“While working on his MFA in photography at the San Francisco Art Institute during the 1990s, Zig Jackson turned the camera on himself. He wryly explored the ways that he, a Native American, moved through a large American West Coast city that was once the land of Indigenous peoples including the Ohlone, Chochenyo, Karkin, Ramaytush, Yokuts, and Muwekma. While wearing ‘everyday’ clothing including jeans, athletic shoes, and sunglasses, Jackson also donned a feathered headdress symbolic of his Mandan, Hidatsa, and Arikara heritage and tribal identity. He then went about daily activities throughout San Francisco—riding the bus, visiting the famous Painted Ladies homes along Alamo Square, and walking along Ocean Beach.
Jackson’s pointed imagery pushes us to acknowledge the stereotypes that continue to harm Indigenous peoples while counteracting the widespread belief that Native Americans today live on isolated reservations, far from city centers, and are few in number. In fact, at least 19,000 Native Americans live in San Francisco. Portland is home to 60,000 Native Americans descended from over 380 tribes. More than 110,000 Native Americans live in New York City today.
A number of Jackson’s photographs will be included in the Museum’s upcoming exhibition, Ansel Adams in Our Time, which opens on January 30, 2021. Contemporary landscape photographs like Jackson’s will extend Adams’s photographic legacy beyond his own time and into the present day. These contemporary works prompt questions about the lands we live on, how we use natural resources, and how we treat those whose histories on these lands reach back thousands of years.”

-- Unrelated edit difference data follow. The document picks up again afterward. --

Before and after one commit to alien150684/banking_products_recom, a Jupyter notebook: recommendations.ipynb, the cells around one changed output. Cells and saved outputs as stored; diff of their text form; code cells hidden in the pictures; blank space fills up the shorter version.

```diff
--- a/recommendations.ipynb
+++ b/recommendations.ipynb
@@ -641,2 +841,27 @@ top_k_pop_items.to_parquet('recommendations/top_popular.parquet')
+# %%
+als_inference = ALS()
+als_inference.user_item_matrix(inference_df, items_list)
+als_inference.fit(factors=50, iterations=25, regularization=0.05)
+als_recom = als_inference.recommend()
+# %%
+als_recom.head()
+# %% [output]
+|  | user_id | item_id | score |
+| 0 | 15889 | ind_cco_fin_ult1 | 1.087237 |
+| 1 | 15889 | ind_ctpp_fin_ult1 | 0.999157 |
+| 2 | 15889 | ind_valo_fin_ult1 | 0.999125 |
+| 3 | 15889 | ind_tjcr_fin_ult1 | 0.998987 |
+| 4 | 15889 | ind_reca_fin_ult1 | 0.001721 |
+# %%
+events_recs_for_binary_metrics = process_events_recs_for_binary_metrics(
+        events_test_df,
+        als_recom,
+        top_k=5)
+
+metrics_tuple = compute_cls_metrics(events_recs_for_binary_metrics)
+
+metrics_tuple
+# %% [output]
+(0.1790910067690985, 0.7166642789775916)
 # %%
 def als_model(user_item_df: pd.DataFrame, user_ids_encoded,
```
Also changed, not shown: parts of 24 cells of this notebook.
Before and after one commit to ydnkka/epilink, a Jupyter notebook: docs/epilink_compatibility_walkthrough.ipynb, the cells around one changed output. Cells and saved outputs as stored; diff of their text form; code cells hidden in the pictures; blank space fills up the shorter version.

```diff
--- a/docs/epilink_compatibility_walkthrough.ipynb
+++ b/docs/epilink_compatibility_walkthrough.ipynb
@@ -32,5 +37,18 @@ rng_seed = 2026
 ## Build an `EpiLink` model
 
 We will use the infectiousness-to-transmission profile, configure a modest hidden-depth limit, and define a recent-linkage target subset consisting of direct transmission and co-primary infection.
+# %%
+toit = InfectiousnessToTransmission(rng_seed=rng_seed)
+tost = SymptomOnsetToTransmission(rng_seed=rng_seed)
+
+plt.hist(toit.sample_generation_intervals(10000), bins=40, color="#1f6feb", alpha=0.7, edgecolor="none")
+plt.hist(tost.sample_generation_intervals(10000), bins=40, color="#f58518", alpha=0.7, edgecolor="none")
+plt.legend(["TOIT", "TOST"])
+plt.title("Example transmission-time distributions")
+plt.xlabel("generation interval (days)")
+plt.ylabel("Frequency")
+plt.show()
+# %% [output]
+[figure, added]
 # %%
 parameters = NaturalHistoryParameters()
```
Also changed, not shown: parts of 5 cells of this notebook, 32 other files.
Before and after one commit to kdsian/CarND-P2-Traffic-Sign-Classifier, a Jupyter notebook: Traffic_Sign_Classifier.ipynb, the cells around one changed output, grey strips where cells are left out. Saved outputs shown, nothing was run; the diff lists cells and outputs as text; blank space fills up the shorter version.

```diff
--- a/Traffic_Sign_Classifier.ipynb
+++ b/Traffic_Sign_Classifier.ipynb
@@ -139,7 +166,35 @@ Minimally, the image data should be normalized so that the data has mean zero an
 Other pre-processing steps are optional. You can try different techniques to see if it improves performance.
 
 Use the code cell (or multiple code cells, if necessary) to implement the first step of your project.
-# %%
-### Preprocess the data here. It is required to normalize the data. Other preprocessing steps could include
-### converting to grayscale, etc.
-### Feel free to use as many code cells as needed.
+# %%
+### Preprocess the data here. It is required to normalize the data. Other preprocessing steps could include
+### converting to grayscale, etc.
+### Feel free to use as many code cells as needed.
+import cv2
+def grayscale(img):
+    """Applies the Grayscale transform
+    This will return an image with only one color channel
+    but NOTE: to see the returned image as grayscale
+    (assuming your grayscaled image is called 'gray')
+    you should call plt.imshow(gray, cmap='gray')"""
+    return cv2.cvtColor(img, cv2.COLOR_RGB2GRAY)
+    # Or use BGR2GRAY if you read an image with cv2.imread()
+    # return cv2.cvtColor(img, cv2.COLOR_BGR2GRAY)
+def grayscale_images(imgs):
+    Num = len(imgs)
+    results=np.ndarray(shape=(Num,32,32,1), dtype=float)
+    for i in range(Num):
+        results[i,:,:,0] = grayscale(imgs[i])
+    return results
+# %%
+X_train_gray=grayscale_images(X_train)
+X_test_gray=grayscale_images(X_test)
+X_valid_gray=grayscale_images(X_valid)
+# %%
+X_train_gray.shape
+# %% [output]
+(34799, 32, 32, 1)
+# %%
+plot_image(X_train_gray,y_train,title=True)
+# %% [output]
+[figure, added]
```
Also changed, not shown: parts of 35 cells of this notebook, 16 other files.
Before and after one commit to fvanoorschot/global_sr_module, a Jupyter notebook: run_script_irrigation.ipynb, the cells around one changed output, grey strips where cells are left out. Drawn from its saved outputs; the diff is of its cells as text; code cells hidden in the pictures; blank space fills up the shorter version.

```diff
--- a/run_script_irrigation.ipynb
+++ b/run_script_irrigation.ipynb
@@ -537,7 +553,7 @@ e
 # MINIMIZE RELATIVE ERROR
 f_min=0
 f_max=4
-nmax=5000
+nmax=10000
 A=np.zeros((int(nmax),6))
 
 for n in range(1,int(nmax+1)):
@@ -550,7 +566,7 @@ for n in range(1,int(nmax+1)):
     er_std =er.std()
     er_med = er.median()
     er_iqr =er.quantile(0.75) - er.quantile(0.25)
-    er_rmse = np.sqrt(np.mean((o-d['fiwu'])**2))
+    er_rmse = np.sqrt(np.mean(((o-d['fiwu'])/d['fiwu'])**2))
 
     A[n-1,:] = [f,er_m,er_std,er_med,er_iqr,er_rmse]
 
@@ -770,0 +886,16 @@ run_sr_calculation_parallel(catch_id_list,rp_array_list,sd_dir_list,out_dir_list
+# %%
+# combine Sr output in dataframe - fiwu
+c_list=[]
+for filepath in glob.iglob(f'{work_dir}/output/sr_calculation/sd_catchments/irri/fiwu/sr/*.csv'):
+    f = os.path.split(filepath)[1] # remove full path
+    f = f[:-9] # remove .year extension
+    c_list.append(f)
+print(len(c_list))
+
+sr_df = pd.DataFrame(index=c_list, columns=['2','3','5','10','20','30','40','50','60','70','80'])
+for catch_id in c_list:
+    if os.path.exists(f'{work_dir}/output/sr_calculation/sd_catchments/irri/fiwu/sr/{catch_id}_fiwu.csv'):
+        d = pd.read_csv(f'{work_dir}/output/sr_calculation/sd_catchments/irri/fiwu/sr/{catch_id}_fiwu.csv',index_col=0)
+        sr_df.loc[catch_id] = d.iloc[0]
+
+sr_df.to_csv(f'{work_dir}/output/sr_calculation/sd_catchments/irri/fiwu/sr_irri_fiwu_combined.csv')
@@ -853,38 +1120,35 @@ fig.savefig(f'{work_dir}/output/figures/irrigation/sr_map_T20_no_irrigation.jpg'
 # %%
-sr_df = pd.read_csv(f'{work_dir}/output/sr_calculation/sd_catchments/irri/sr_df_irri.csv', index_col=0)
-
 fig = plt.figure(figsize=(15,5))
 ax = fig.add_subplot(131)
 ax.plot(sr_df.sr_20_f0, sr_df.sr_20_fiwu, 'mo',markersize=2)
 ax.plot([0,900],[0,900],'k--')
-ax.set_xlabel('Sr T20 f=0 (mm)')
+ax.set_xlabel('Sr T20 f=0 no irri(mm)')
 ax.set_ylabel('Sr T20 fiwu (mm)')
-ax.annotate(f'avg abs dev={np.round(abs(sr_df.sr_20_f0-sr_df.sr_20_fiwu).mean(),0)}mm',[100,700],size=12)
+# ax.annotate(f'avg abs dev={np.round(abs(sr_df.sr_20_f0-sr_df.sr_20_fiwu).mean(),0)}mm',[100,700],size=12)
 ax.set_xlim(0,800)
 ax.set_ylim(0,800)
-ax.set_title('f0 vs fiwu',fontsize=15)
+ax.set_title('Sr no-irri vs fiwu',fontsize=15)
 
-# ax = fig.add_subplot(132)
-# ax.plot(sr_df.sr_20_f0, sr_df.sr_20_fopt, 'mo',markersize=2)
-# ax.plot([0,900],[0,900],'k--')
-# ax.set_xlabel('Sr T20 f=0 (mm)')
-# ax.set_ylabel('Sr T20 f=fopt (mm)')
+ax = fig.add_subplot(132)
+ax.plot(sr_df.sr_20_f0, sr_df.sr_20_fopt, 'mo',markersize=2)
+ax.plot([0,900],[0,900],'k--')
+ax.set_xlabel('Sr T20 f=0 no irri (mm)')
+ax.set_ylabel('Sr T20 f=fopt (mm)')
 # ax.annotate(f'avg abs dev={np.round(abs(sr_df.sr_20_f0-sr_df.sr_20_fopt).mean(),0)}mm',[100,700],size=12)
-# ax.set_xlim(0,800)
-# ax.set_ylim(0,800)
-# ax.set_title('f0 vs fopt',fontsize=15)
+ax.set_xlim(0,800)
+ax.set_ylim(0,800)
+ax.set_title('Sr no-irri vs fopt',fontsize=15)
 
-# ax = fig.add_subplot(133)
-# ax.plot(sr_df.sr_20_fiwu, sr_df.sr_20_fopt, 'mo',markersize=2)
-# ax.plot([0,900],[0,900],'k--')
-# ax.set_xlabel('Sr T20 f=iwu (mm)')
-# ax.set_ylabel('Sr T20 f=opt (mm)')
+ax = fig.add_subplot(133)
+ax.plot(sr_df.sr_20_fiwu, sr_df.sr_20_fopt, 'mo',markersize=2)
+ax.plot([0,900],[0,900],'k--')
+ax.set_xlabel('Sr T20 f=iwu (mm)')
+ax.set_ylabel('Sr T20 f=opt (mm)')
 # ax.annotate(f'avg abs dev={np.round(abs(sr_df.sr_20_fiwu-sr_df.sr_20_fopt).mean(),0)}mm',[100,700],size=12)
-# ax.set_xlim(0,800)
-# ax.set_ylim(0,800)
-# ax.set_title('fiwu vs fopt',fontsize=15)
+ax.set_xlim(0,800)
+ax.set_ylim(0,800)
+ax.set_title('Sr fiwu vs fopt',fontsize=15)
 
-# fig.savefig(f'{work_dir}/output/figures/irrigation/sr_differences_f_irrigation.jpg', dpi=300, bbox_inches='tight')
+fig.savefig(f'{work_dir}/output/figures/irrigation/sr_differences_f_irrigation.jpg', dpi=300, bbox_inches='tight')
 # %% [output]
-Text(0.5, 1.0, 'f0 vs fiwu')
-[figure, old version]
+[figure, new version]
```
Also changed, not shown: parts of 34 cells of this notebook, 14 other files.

—Julia Dolan, The Minor White Curator of Photography
Zig Jackson (Mandan, Hidatsa, Arikara, and American, born 1957). Indian Man on the Bus, from the series “Indian Man in San Francisco,” 1994. Gelatin silver print. Museum Purchase, 2016.81.2 © #ZigJackson